As a care manager, you have a unique perspective on what families need for their loved one. This often goes beyond matters of physical and mental well-being, too. In fact, you’ve likely found yourself in a position where you’ve evaluated a patient or family’s finances—especially when affording care is concerned.
Helping families with straightforward financial questions is one thing, but offering a robust plan for affording long-term care is another entirely. That’s when you might begin thinking about calling in the professionals, like a financial advisor. Here are three signs that the time is right to bring in a financial advisor.
Some families might be able to afford care by dipping into a savings account, nest egg, or a cash holding that they can access quickly and repeatedly. This may not be the case for most clients, however.
You’re more likely to encounter families that have a limited amount of cash and a more sizable amount of money in non-liquid holdings. These are stocks, bonds, mutual funds, and other investments that have to be converted into liquid assets (cash). Accessing this source of funding can be tricky and come with tax consequences—making it a much better task for a financial advisor to deal with than taking it on yourself.
This might sound obvious to some, but a financial advisor can help whenever a family or care recipient expresses a need for expert help managing their money. Few people think immediately about getting an advisor in to help—even fewer when they may need a comprehensive financial plan for a loved one.
One common misconception about financial advisors is that they’re only for those with tons of funds or investments. Another is that financial advisors are only interested in helping people who are saving for retirement—not those who have already retired. That’s far from the case, however. Just about anyone can call upon a financial advisor for help managing their money. Families that want to know if they can afford long-term care are a perfect fit for many advisors.
Not every family realizes that they might be able to pull from resources that are less conventional. Life insurance policies, for example, can help bridge the affordability gap if sold to an interested investor.
If you think this might be an option a family has overlooked, or that there might be other financial products already in their name that could provide funds for care, it might be an excellent idea to call upon a financial advisor to help paint a clearer picture of each option.
These are just a few of the many signs that it could be the right time to bring a financial advisor into the care team.
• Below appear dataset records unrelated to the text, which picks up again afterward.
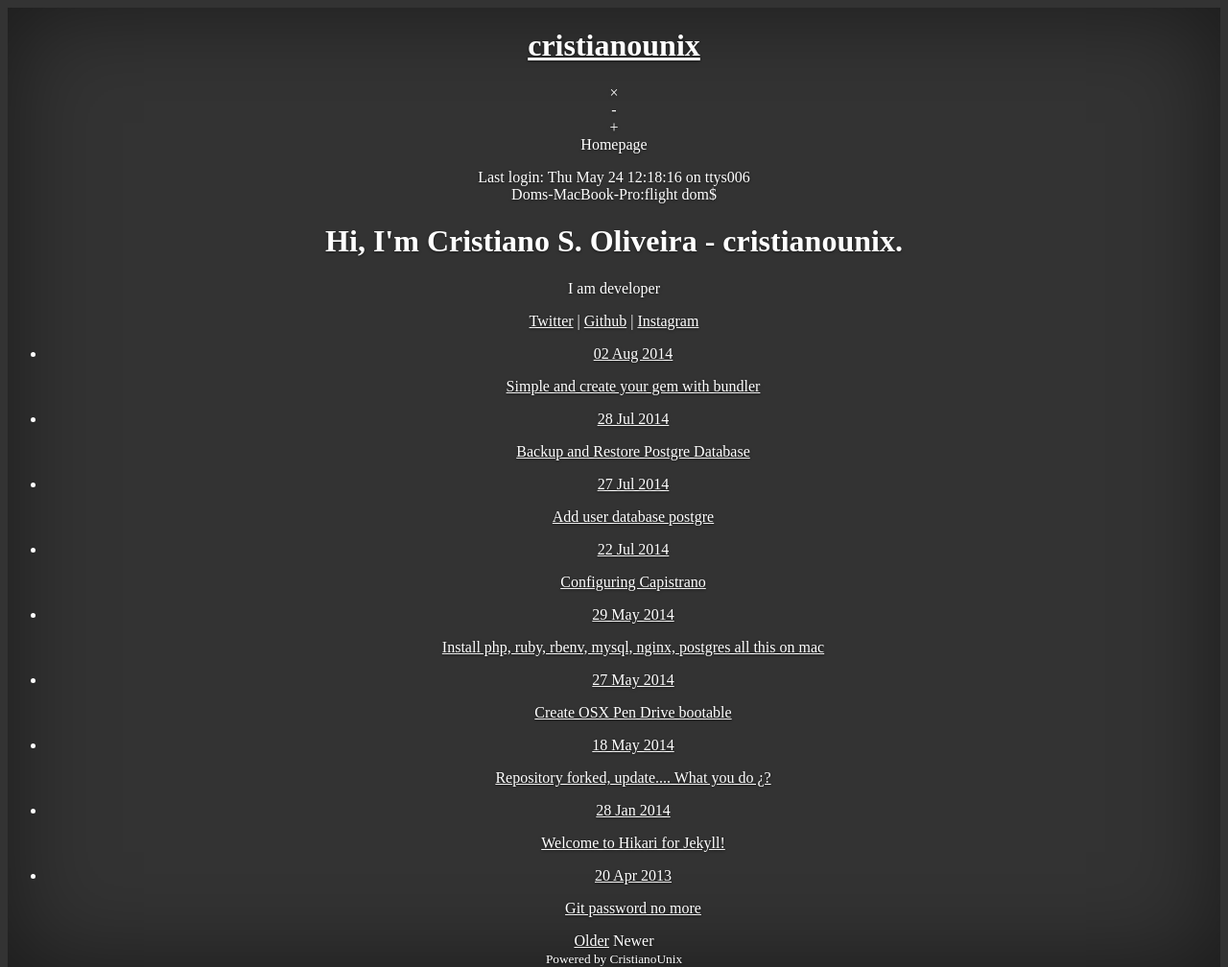
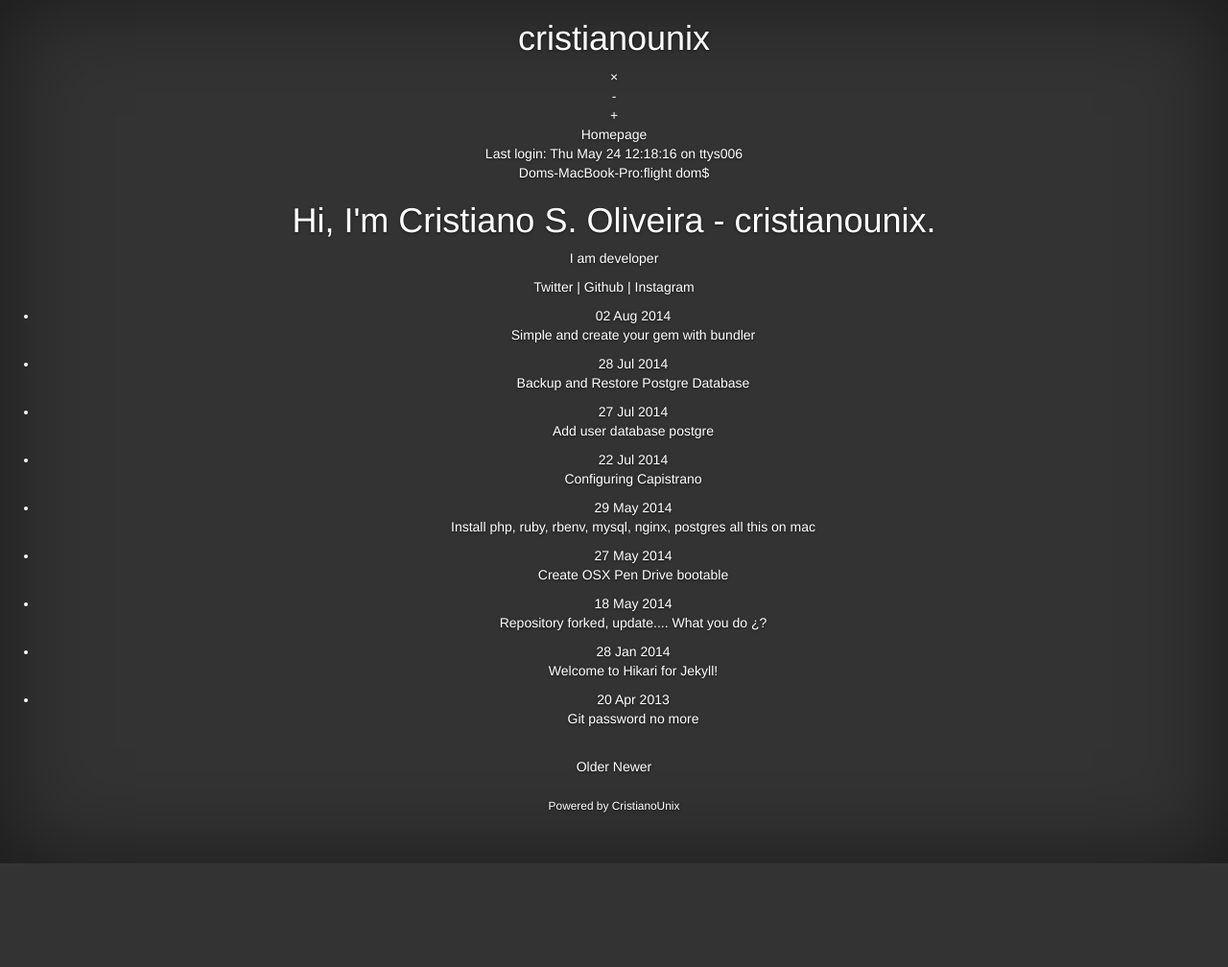
Before and after one commit to cristianounix/cristianounix, a Jekyll site: the page built from index.html, in a window 1280 px wide. Shown: the whole page at 96% size. Built offline with Jekyll 4.4.1, drawn with Linux system fonts in a browser that asks for light colours; nearby versions of some CDN libraries; the list of posts is cut into pages by our own code; after the commit the page ends 900 px from its top, so only the background shows below that.

Commit message:
Add Bootstrap

```diff
--- a/_layouts/default.html
+++ b/_layouts/default.html
@@ -6,9 +6,12 @@
     <meta http-equiv="X-UA-Compatible" content="IE=edge,chrome=1">
     <meta name="description" content="Fluid, responsive blog theme for Jekyll.">
     <meta name="viewport" content="width=device-width, initial-scale=1, maximum-scale=1">
-      <link href="//fonts.googleapis.com/css?family=Open+Sans:400italic,400,300,700|Lora:400,700,400italic" rel="stylesheet" type="text/css">
+
+    <link rel="stylesheet" href="//maxcdn.bootstrapcdn.com/bootstrap/3.2.0/css/bootstrap.min.css">
+    <link rel="stylesheet" href="//maxcdn.bootstrapcdn.com/bootstrap/3.2.0/css/bootstrap-theme.min.css">
+    <script src="//maxcdn.bootstrapcdn.com/bootstrap/3.2.0/js/bootstrap.min.js"></script>
+
     <link rel="stylesheet" type="text/css" href="{{ site.baseurl }}/css/main.css" />
-      <link href="atom.xml" type="application/atom+xml" rel="alternate" title="Site ATOM Feed">
   </head>
 
   <body>
```
Lines whose indentation alone changed are shown as unchanged.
To learn more about how you can help families afford care, as well as helpful tips about finances and other topics, check out Worthright’s resources page.